Very respectfully, your obedient servant,
Major, Comdg. Seventh Regiment New Jersey Volunteers.
Captain T. W. EAYERE,
Captain, and Assistant Adjutant-General.
Numbers 179. Report of Brigadier General Washington L. Elliott, U. S. Army, commanding Third Division.
HDQRS. THIRD DIVISION, THIRD ARMY CORPS,
July 27, 1863.

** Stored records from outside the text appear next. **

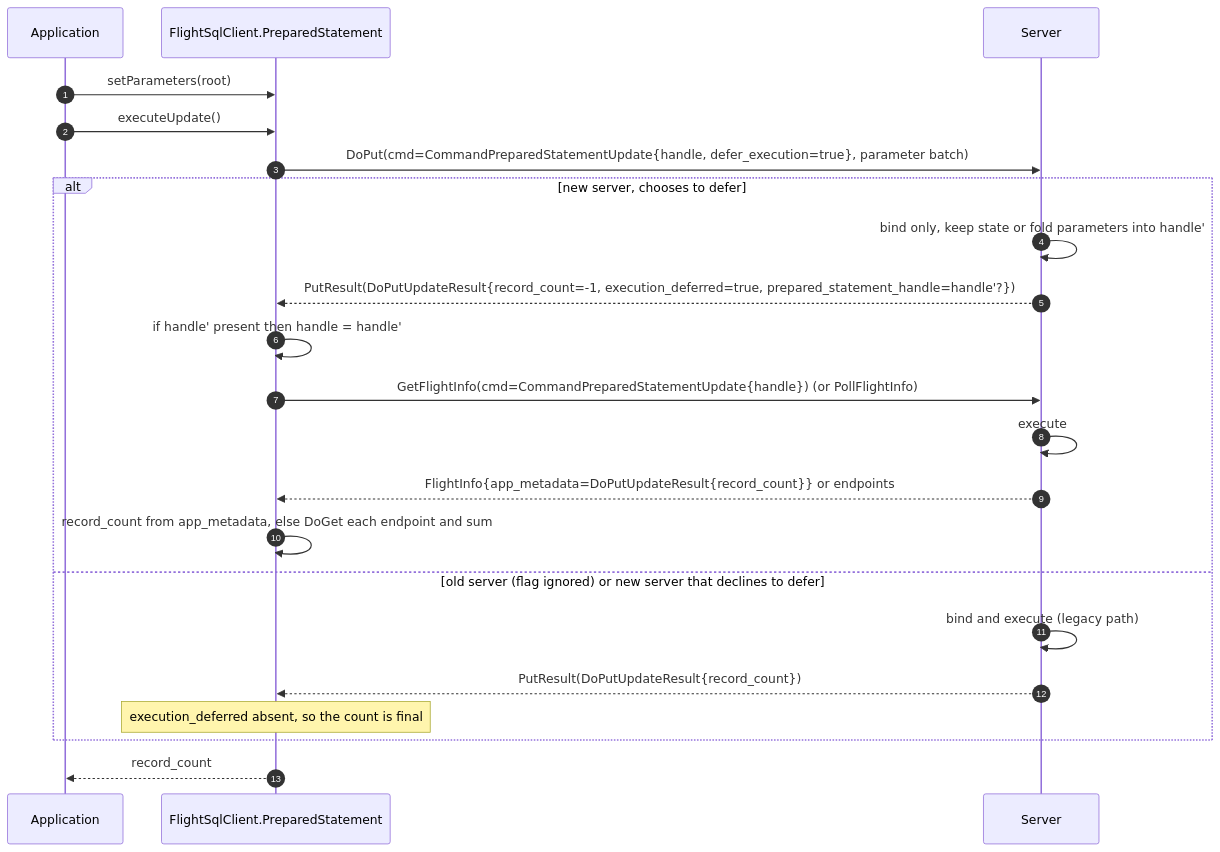
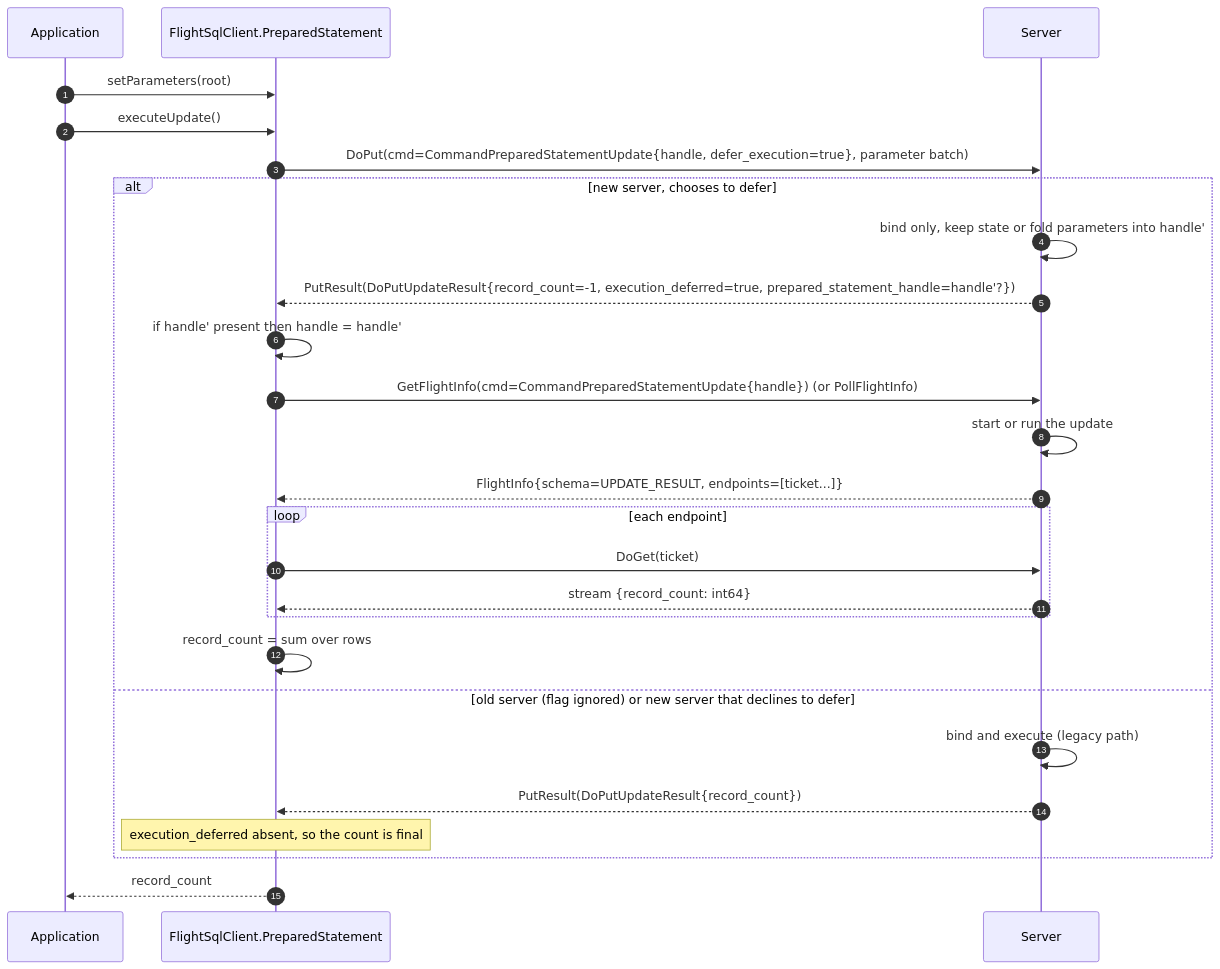
Before and after one commit to xborder/arrow-java: the fourth of 5 diagrams in flight/flight-sql/docs/detached-prepared-update-execution.md, drawn with Mermaid. The commit also changed other lines of this file, not shown here.

First line of the commit message:
MINOR: [FlightSQL] Compare row count channels for GetFlightInfo based updates

````diff
--- a/flight/flight-sql/docs/detached-prepared-update-execution.md
+++ b/flight/flight-sql/docs/detached-prepared-update-execution.md
@@ -367,26 +411,30 @@
 ```mermaid
 sequenceDiagram
     autonumber
     participant App as Application
     participant C as FlightSqlClient.PreparedStatement
     participant S as Server
 
     App->>C: setParameters(root)
     App->>C: executeUpdate()
     C->>S: DoPut(cmd=CommandPreparedStatementUpdate{handle, defer_execution=true}, parameter batch)
 
     alt new server, chooses to defer
         S->>S: bind only, keep state or fold parameters into handle'
         S-->>C: PutResult(DoPutUpdateResult{record_count=-1, execution_deferred=true, prepared_statement_handle=handle'?})
         C->>C: if handle' present then handle = handle'
         C->>S: GetFlightInfo(cmd=CommandPreparedStatementUpdate{handle})  (or PollFlightInfo)
-        S->>S: execute
-        S-->>C: FlightInfo{app_metadata=DoPutUpdateResult{record_count}} or endpoints
-        C->>C: record_count from app_metadata, else DoGet each endpoint and sum
+        S->>S: start or run the update
+        S-->>C: FlightInfo{schema=UPDATE_RESULT, endpoints=[ticket...]}
+        loop each endpoint
+            C->>S: DoGet(ticket)
+            S-->>C: stream {record_count: int64}
+        end
+        C->>C: record_count = sum over rows
     else old server (flag ignored) or new server that declines to defer
         S->>S: bind and execute (legacy path)
         S-->>C: PutResult(DoPutUpdateResult{record_count})
         Note over C: execution_deferred absent, so the count is final
     end
     C-->>App: record_count
 ```
````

CAPTAIN: In accordance with circular of this date from headquarters Third Army Corps, I have the honor to submit the following report of the operations of my division on July 23, 24, and 25: The division is organized as follows: The First Brigade, Brigadier General W. H. Morris commanding: Sixth New York Artillery, One hundred and fifty-first New York Infantry, Tenth Vermont Infantry, Fourteenth New Jersey Infantry. The Second Brigade, Colonel J. W. Keifer, One hundred and tenth Ohio Infantry, commanding: One hundred and tenth and One hundred and twenty-second Ohio Infantry, One hundred and thirty-eighth Pennsylvania Infantry, and Sixth Maryland Infantry. The Third Brigade, Colonel B. F. Smith, One hundred and twenty-sixth Ohio Infantry, One hundred and sixth New York Infantry, and Sixty/seventh and Eighty-seventh Pennsylvania Infantry. On the 23d, the division marched from Piedmont to linden, in Manassas Gap; the Tenth Vermont Infantry detached as guard for trains of corps. About 5 p. m. the division advanced in order of battle to support the First and Second Division, and in the following order: The First Brigade on the left, Third Brigade on the right, and Second Brigade
* But see revised statement, p. 178.